- Opening Delimiter -

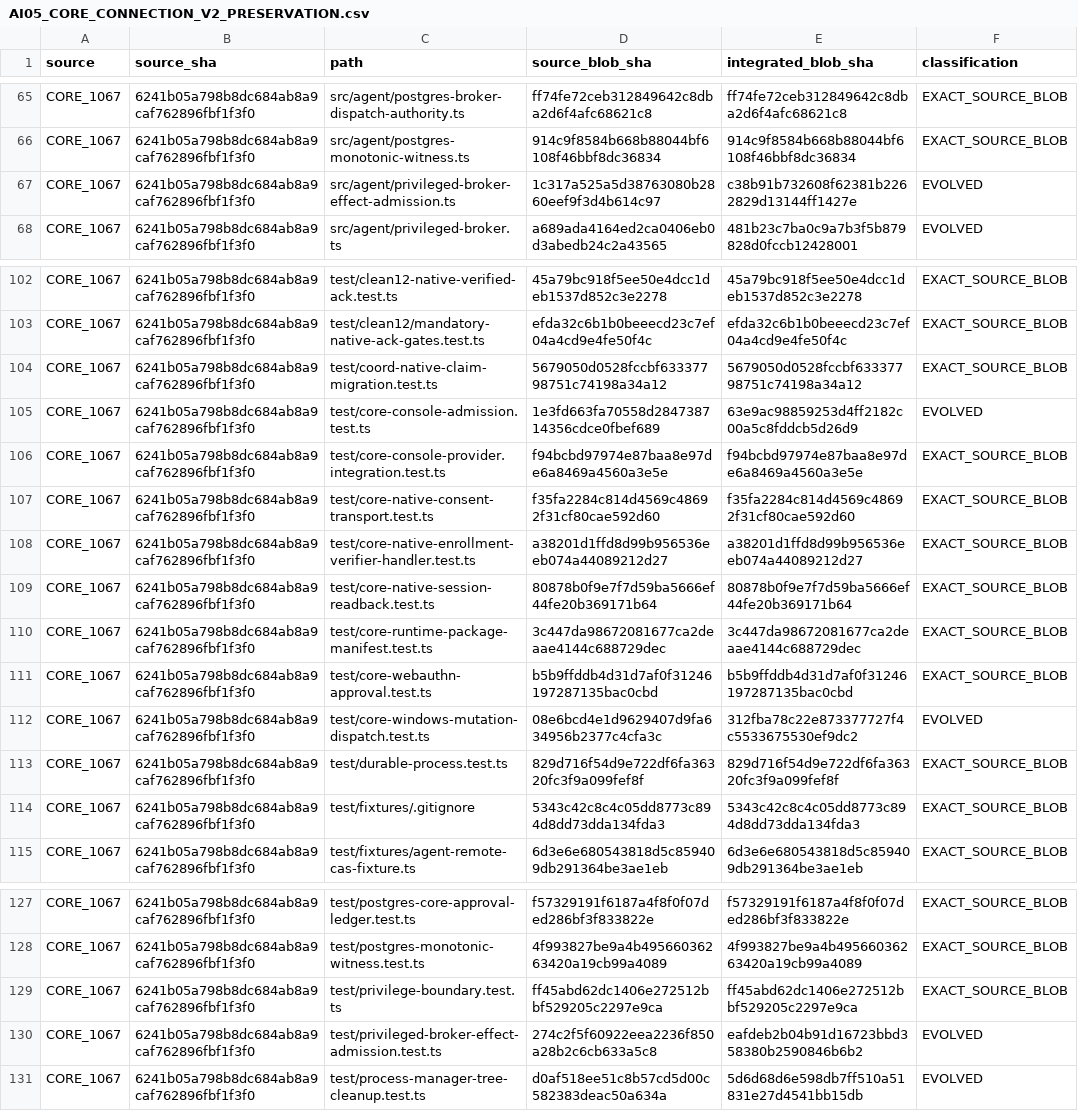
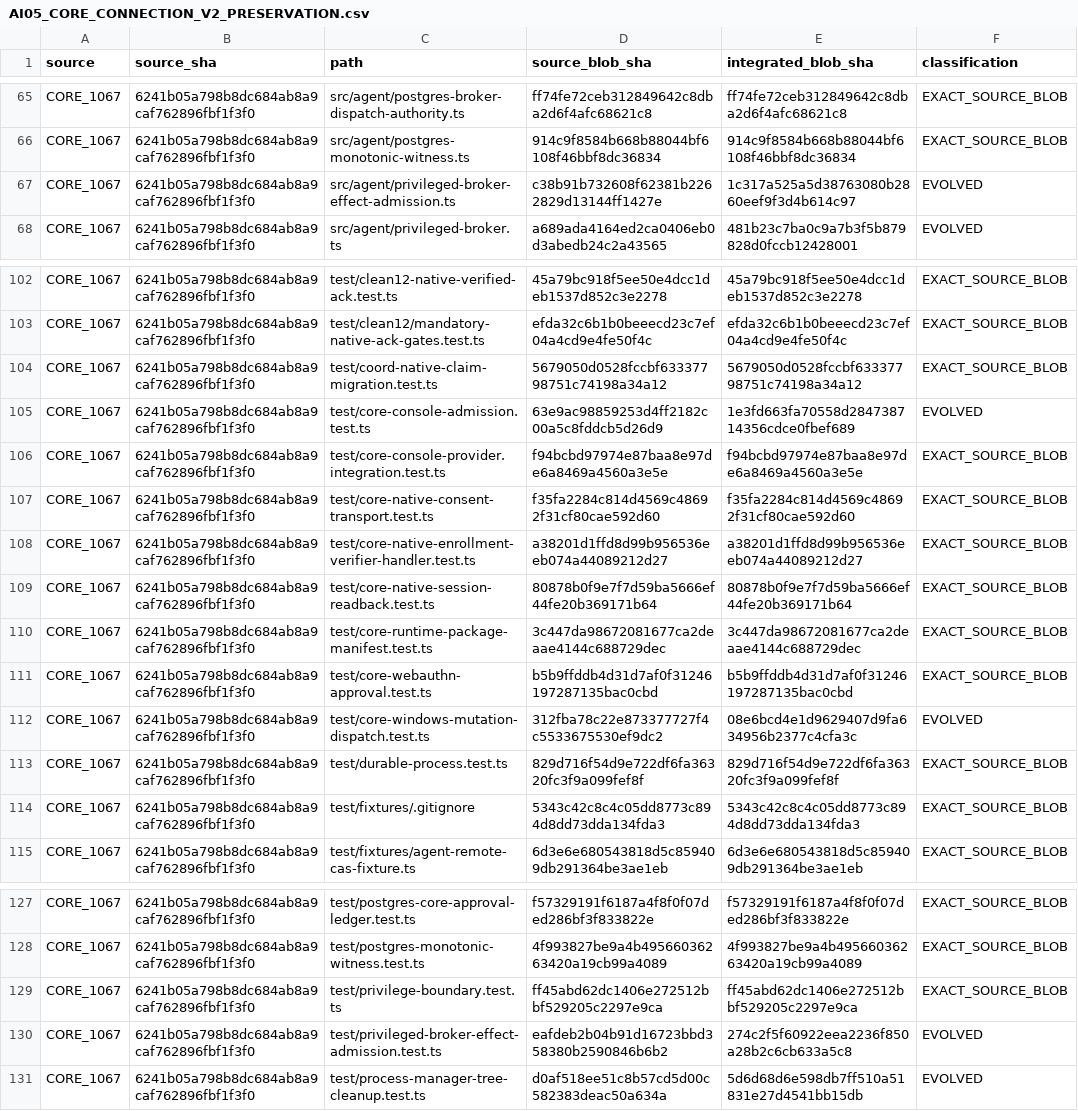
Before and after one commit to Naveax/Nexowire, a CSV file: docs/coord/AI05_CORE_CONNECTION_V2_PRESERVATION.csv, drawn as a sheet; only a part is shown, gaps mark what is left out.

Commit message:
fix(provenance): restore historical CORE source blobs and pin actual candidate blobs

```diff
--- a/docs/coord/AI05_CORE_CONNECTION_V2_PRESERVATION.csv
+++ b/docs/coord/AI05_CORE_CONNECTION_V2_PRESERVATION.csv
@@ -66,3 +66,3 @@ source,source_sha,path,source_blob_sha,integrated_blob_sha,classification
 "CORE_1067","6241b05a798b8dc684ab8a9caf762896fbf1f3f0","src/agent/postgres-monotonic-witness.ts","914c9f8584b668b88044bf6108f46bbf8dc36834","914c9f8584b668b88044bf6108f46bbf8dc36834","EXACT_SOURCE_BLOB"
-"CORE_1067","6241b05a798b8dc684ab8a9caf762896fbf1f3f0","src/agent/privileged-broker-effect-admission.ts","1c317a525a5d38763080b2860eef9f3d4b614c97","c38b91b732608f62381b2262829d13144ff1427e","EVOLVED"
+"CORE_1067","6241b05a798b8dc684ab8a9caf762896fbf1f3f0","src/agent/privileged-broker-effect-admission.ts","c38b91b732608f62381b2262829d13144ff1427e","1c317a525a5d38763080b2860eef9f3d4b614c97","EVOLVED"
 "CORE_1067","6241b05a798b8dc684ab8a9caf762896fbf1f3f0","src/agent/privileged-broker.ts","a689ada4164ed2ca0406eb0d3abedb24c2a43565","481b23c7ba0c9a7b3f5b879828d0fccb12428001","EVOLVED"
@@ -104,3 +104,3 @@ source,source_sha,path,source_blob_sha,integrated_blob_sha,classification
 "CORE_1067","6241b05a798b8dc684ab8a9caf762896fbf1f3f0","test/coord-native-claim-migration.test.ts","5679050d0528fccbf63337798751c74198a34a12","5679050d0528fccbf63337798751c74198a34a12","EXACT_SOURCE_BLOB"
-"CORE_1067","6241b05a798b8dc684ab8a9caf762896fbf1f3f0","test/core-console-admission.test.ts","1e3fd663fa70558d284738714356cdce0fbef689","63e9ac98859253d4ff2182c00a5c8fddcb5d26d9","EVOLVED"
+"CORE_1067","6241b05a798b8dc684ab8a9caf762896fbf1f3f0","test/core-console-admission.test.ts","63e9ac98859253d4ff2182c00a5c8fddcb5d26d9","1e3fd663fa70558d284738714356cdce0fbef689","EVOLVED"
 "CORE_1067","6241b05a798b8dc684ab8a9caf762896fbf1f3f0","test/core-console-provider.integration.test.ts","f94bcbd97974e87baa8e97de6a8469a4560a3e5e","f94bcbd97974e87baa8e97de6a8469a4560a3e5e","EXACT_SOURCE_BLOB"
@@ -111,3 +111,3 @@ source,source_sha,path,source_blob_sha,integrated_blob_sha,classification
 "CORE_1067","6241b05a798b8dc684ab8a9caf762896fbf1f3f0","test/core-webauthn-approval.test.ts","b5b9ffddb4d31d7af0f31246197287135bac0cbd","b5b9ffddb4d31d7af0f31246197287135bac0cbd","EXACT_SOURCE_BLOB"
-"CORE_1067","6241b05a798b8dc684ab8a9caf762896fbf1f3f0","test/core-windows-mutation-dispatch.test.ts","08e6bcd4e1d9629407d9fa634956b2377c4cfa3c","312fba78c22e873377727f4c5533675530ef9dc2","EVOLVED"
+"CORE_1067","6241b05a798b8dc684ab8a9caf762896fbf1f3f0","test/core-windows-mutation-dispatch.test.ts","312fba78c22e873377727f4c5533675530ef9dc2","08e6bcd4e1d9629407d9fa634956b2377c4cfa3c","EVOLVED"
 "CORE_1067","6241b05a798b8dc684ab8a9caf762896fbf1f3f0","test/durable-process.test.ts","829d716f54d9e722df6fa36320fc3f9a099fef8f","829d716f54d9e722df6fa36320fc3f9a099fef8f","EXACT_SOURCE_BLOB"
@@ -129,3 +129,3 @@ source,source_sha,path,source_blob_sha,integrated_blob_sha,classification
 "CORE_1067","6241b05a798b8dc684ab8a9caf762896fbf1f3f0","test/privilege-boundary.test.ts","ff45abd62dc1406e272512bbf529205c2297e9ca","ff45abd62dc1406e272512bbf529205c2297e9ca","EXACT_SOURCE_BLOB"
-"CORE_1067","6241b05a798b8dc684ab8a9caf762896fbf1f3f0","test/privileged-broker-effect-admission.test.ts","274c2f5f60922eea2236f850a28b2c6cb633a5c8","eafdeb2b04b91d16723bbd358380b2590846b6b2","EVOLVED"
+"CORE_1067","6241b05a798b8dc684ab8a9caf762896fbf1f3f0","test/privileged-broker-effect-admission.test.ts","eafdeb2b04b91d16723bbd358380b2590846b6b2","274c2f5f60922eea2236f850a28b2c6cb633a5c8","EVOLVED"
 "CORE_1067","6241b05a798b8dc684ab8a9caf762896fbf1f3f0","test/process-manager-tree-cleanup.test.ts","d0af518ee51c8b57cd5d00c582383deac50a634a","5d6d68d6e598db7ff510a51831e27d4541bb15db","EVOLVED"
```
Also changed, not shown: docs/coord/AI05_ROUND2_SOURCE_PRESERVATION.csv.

- Closing Delimiter -

**Exercise**
Return the listing verbatim, pictures excluded.

**Finished task**
Before and after one commit to Naveax/Nexowire, a CSV file: docs/coord/AI05_CORE_CONNECTION_V2_PRESERVATION.csv, drawn as a sheet; only a part is shown, gaps mark what is left out.

Commit message:
fix(provenance): restore historical CORE source blobs and pin actual candidate blobs

```diff
--- a/docs/coord/AI05_CORE_CONNECTION_V2_PRESERVATION.csv
+++ b/docs/coord/AI05_CORE_CONNECTION_V2_PRESERVATION.csv
@@ -66,3 +66,3 @@ source,source_sha,path,source_blob_sha,integrated_blob_sha,classification
 "CORE_1067","6241b05a798b8dc684ab8a9caf762896fbf1f3f0","src/agent/postgres-monotonic-witness.ts","914c9f8584b668b88044bf6108f46bbf8dc36834","914c9f8584b668b88044bf6108f46bbf8dc36834","EXACT_SOURCE_BLOB"
-"CORE_1067","6241b05a798b8dc684ab8a9caf762896fbf1f3f0","src/agent/privileged-broker-effect-admission.ts","1c317a525a5d38763080b2860eef9f3d4b614c97","c38b91b732608f62381b2262829d13144ff1427e","EVOLVED"
+"CORE_1067","6241b05a798b8dc684ab8a9caf762896fbf1f3f0","src/agent/privileged-broker-effect-admission.ts","c38b91b732608f62381b2262829d13144ff1427e","1c317a525a5d38763080b2860eef9f3d4b614c97","EVOLVED"
 "CORE_1067","6241b05a798b8dc684ab8a9caf762896fbf1f3f0","src/agent/privileged-broker.ts","a689ada4164ed2ca0406eb0d3abedb24c2a43565","481b23c7ba0c9a7b3f5b879828d0fccb12428001","EVOLVED"
@@ -104,3 +104,3 @@ source,source_sha,path,source_blob_sha,integrated_blob_sha,classification
 "CORE_1067","6241b05a798b8dc684ab8a9caf762896fbf1f3f0","test/coord-native-claim-migration.test.ts","5679050d0528fccbf63337798751c74198a34a12","5679050d0528fccbf63337798751c74198a34a12","EXACT_SOURCE_BLOB"
-"CORE_1067","6241b05a798b8dc684ab8a9caf762896fbf1f3f0","test/core-console-admission.test.ts","1e3fd663fa70558d284738714356cdce0fbef689","63e9ac98859253d4ff2182c00a5c8fddcb5d26d9","EVOLVED"
+"CORE_1067","6241b05a798b8dc684ab8a9caf762896fbf1f3f0","test/core-console-admission.test.ts","63e9ac98859253d4ff2182c00a5c8fddcb5d26d9","1e3fd663fa70558d284738714356cdce0fbef689","EVOLVED"
 "CORE_1067","6241b05a798b8dc684ab8a9caf762896fbf1f3f0","test/core-console-provider.integration.test.ts","f94bcbd97974e87baa8e97de6a8469a4560a3e5e","f94bcbd97974e87baa8e97de6a8469a4560a3e5e","EXACT_SOURCE_BLOB"
@@ -111,3 +111,3 @@ source,source_sha,path,source_blob_sha,integrated_blob_sha,classification
 "CORE_1067","6241b05a798b8dc684ab8a9caf762896fbf1f3f0","test/core-webauthn-approval.test.ts","b5b9ffddb4d31d7af0f31246197287135bac0cbd","b5b9ffddb4d31d7af0f31246197287135bac0cbd","EXACT_SOURCE_BLOB"
-"CORE_1067","6241b05a798b8dc684ab8a9caf762896fbf1f3f0","test/core-windows-mutation-dispatch.test.ts","08e6bcd4e1d9629407d9fa634956b2377c4cfa3c","312fba78c22e873377727f4c5533675530ef9dc2","EVOLVED"
+"CORE_1067","6241b05a798b8dc684ab8a9caf762896fbf1f3f0","test/core-windows-mutation-dispatch.test.ts","312fba78c22e873377727f4c5533675530ef9dc2","08e6bcd4e1d9629407d9fa634956b2377c4cfa3c","EVOLVED"
 "CORE_1067","6241b05a798b8dc684ab8a9caf762896fbf1f3f0","test/durable-process.test.ts","829d716f54d9e722df6fa36320fc3f9a099fef8f","829d716f54d9e722df6fa36320fc3f9a099fef8f","EXACT_SOURCE_BLOB"
@@ -129,3 +129,3 @@ source,source_sha,path,source_blob_sha,integrated_blob_sha,classification
 "CORE_1067","6241b05a798b8dc684ab8a9caf762896fbf1f3f0","test/privilege-boundary.test.ts","ff45abd62dc1406e272512bbf529205c2297e9ca","ff45abd62dc1406e272512bbf529205c2297e9ca","EXACT_SOURCE_BLOB"
-"CORE_1067","6241b05a798b8dc684ab8a9caf762896fbf1f3f0","test/privileged-broker-effect-admission.test.ts","274c2f5f60922eea2236f850a28b2c6cb633a5c8","eafdeb2b04b91d16723bbd358380b2590846b6b2","EVOLVED"
+"CORE_1067","6241b05a798b8dc684ab8a9caf762896fbf1f3f0","test/privileged-broker-effect-admission.test.ts","eafdeb2b04b91d16723bbd358380b2590846b6b2","274c2f5f60922eea2236f850a28b2c6cb633a5c8","EVOLVED"
 "CORE_1067","6241b05a798b8dc684ab8a9caf762896fbf1f3f0","test/process-manager-tree-cleanup.test.ts","d0af518ee51c8b57cd5d00c582383deac50a634a","5d6d68d6e598db7ff510a51831e27d4541bb15db","EVOLVED"
```
Also changed, not shown: docs/coord/AI05_ROUND2_SOURCE_PRESERVATION.csv.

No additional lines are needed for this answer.